Redwood Trust on Tuesday filed notice with the Securities and Exchange Commission, signaling its intention to sell a $292 million mortgage-backed security backed by jumbo mortgages.
The deal marks Redwood's second jumbo MBS deal within 10 months. The publicly traded firm has been the only issuer of such product since financial markets imploded in the fall of 2008, though rumors have surfaced that a new, small private jumbo bond recently changed hands.
The REIT does not fund mortgages directly and instead must rely on correspondent loan purchases from jumbo originators, including depositories.
Its first jumbo deal — which was oversubscribed — was comprised mostly of loans originated by Citigroup. This time around it's unclear which lenders have been upstreaming product to the Mill Valley, Calif.-based firm.

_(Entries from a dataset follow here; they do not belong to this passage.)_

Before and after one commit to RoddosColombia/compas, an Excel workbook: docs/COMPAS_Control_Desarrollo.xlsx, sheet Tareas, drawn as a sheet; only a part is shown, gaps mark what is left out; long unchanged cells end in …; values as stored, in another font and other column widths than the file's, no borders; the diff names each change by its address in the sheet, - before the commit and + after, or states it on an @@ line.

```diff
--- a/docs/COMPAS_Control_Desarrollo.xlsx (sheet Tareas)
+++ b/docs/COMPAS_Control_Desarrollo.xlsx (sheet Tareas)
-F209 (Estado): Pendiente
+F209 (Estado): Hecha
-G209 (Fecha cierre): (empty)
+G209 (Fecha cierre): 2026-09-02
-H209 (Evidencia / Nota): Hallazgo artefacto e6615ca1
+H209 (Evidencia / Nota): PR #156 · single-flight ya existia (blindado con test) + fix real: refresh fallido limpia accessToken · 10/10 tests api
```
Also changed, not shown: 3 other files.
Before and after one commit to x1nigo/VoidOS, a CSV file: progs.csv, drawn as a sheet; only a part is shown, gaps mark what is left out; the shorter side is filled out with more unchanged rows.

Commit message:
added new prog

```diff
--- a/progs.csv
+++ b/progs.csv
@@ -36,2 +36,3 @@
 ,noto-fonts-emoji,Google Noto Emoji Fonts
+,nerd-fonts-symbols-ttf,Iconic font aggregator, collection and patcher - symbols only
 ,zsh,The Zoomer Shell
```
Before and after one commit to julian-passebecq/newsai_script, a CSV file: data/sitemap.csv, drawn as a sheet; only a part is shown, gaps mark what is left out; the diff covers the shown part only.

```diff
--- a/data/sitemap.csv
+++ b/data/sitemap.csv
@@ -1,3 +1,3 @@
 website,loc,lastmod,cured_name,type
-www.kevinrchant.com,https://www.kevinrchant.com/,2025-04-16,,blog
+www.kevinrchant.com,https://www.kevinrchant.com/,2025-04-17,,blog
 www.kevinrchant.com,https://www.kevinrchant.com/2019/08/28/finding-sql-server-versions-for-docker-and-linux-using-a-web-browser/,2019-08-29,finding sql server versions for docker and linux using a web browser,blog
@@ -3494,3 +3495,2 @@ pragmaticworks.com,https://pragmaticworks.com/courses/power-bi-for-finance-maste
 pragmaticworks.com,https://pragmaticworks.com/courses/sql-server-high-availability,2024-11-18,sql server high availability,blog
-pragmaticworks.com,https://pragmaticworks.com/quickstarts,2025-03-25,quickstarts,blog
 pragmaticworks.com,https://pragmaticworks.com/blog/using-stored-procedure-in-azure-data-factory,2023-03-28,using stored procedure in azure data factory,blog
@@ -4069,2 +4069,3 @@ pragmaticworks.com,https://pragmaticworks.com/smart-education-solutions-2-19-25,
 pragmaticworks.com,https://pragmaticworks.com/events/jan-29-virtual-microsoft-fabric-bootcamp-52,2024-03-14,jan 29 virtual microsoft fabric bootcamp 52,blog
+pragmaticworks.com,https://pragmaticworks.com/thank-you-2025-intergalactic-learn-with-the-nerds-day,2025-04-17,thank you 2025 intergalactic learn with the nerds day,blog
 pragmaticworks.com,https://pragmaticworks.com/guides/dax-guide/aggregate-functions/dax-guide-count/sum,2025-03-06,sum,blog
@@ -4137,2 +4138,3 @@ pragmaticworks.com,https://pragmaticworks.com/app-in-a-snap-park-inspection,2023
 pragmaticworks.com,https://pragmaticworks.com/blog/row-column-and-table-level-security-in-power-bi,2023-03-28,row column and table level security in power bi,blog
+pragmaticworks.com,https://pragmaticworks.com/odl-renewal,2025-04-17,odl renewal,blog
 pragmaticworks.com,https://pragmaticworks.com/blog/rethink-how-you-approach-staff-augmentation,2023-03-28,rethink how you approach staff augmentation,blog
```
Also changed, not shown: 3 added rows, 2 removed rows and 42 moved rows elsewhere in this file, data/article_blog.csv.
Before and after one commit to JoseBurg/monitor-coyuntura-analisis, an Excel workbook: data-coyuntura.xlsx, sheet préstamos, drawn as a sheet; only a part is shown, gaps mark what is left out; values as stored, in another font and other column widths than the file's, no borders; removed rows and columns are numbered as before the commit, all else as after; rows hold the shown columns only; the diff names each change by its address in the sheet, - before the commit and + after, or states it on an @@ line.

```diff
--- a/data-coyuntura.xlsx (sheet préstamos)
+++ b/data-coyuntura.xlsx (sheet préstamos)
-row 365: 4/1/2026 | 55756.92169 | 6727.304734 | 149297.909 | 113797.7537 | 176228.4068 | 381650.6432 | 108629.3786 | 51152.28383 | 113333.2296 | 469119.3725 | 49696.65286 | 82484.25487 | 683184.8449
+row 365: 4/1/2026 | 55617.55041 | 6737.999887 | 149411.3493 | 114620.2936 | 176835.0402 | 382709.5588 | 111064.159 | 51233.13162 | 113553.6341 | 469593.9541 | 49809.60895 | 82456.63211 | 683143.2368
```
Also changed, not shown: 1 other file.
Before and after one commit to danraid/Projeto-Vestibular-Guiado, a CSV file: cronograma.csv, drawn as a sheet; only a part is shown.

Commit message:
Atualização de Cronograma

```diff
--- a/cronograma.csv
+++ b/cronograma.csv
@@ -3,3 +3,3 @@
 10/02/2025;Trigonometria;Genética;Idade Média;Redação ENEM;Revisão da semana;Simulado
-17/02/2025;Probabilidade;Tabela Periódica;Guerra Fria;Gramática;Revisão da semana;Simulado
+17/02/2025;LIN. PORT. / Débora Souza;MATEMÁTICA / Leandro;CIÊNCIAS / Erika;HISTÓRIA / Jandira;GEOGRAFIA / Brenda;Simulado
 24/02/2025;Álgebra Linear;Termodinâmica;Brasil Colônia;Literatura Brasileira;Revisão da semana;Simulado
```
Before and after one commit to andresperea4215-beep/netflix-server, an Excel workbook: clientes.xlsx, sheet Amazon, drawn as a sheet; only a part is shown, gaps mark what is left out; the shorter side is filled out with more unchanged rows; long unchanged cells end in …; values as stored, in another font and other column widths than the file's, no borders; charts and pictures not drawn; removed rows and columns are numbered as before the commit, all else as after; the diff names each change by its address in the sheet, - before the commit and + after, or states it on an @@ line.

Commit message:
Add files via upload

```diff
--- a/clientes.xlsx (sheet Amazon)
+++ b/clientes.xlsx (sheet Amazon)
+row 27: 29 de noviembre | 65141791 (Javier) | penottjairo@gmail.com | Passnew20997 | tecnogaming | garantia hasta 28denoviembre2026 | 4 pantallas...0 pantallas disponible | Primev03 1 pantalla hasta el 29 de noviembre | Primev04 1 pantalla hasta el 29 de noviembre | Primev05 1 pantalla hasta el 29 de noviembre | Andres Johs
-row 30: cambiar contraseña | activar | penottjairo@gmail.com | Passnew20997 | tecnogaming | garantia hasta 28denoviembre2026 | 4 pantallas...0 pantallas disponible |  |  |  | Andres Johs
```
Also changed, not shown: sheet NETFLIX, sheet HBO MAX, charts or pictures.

The shelf registration was filed by the company's Redwood Residential Acquisition Corp. and is part of its Sequoia Mortgage Passthrough Certificates program (Series 2011-1).
Credit Suisse is the underwriter and lead manager on the deal with JPMorgan Securities and Jefferies & Co. acting as co-managers. Citibank is the deal's trustee while Wells Fargo Bank is the master servicer and the securities administrator.
The offering comprises five tranches of offered certificates worth $290 million and four parts that are not going to be offered.
The RMBS will be backed by 303 fully amortizing fixed rate mortgage loans (comprising around 57.32% of the mortgage pool) and hybrid mortgage loans (representing about 42.68% of the mortgage pool).
The hybrid mortgage loans generally offer interest at a fixed rate in the initial period of ten years from their origination and at an adjustable rate thereafter.
The mortgages also provide payments of interest at the related mortgage rate, but no payments of principal, for ten years after they were originated, according to the SEC filing.
All of the mortgages are backed by first liens on one-to two-family residential properties, condominiums, cooperative units, planned unit developments and townhouses.
Redwood had hoped to issue a jumbo bond in the fourth quarter, but in the fall the company said in its 'Redwood Review' publication that the secondary market at the time was "constrained by headwinds" — in particular what it called the government's (Fannie Mae and Freddie Mac) "outsized role" in the mortgage market.
In the review, Redwood complained that the GSEs were snatching up 'conforming jumbos' (mortgages that are $417,000 to $725,750 in size) when instead these loans should be going to private sector buyers.
In the Spring of 2010 Redwood came to market with a $238 million jumbo MBS. At the time it was the first private label deal in 18 months.
Other players in the mortgage market are contemplating entering the jumbo MBS space, including Goldman Sachs.